[Exercise requirements]
Across the listing below, how many lines contain "index"? Answer with the number and nothing else.
[[ Extracted material, beginning ]]
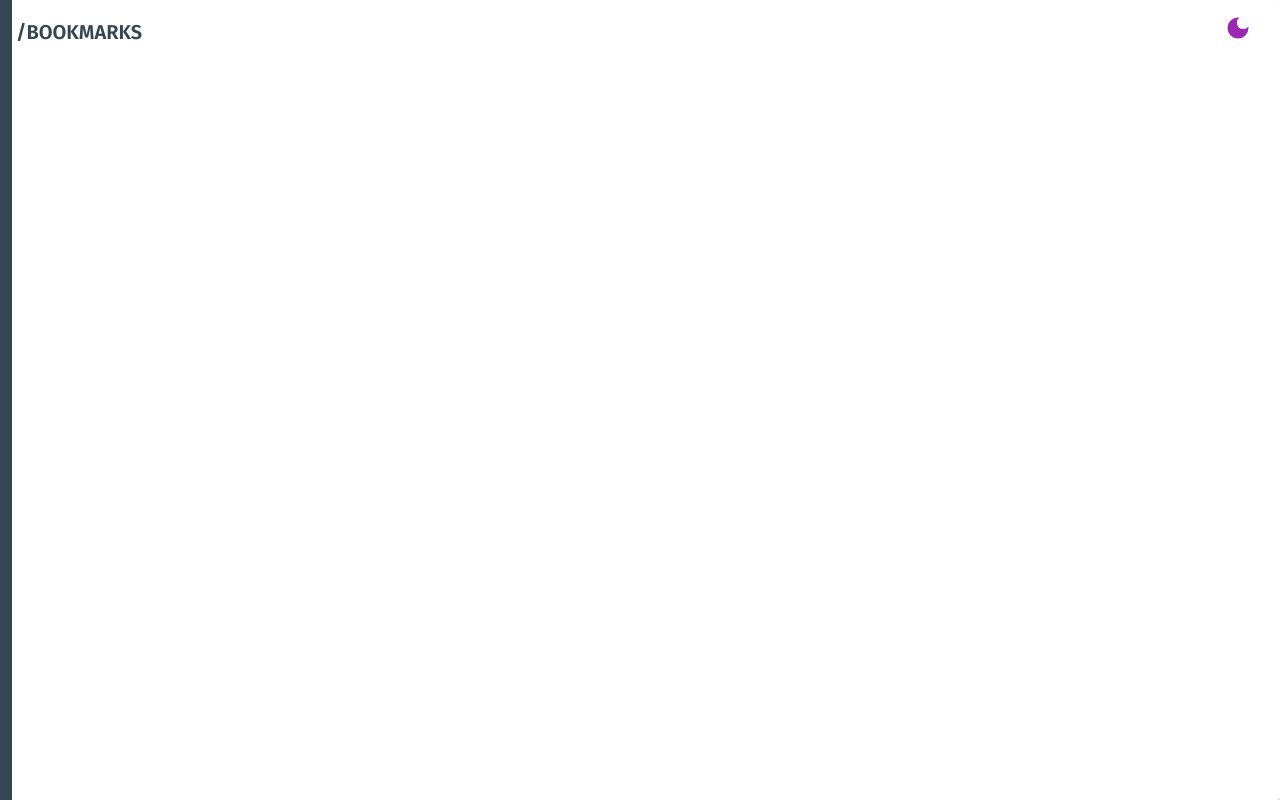
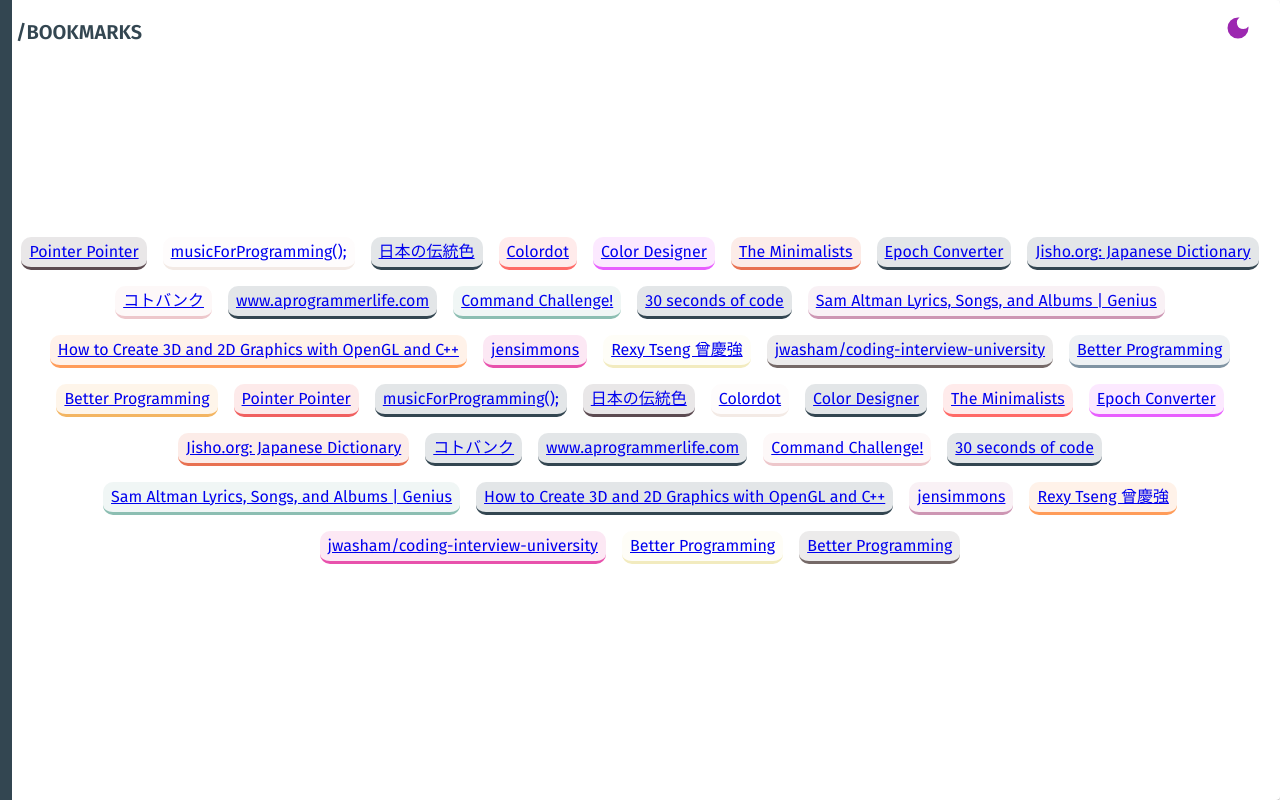
Before and after one commit to jialinhuangblog/jialinhuangblog.github.io, a Next.js app: page /bookmarks in a window 1280 px wide. Built offline with nearby package versions, Linux system fonts and the light colour scheme.

Commit message:
chore: add back

```diff
--- a/pages/bookmarks.tsx
+++ b/pages/bookmarks.tsx
@@ -56,7 +56,7 @@
           gap: 16px;
         `}
       >
-        {/* {bookmarks.concat(bookmarks).map((bookmark, index) => (
+        {bookmarks.concat(bookmarks).map((bookmark, index) => (
           <AppLink
             css={linkCss}
             key={index}
@@ -76,7 +76,7 @@
               {bookmark.name}
             </p>
           </AppLink>
-        ))} */}
+        ))}
       </div>
     </Layout>
   )
```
[[ Extracted material, end ]]
[Your response]
3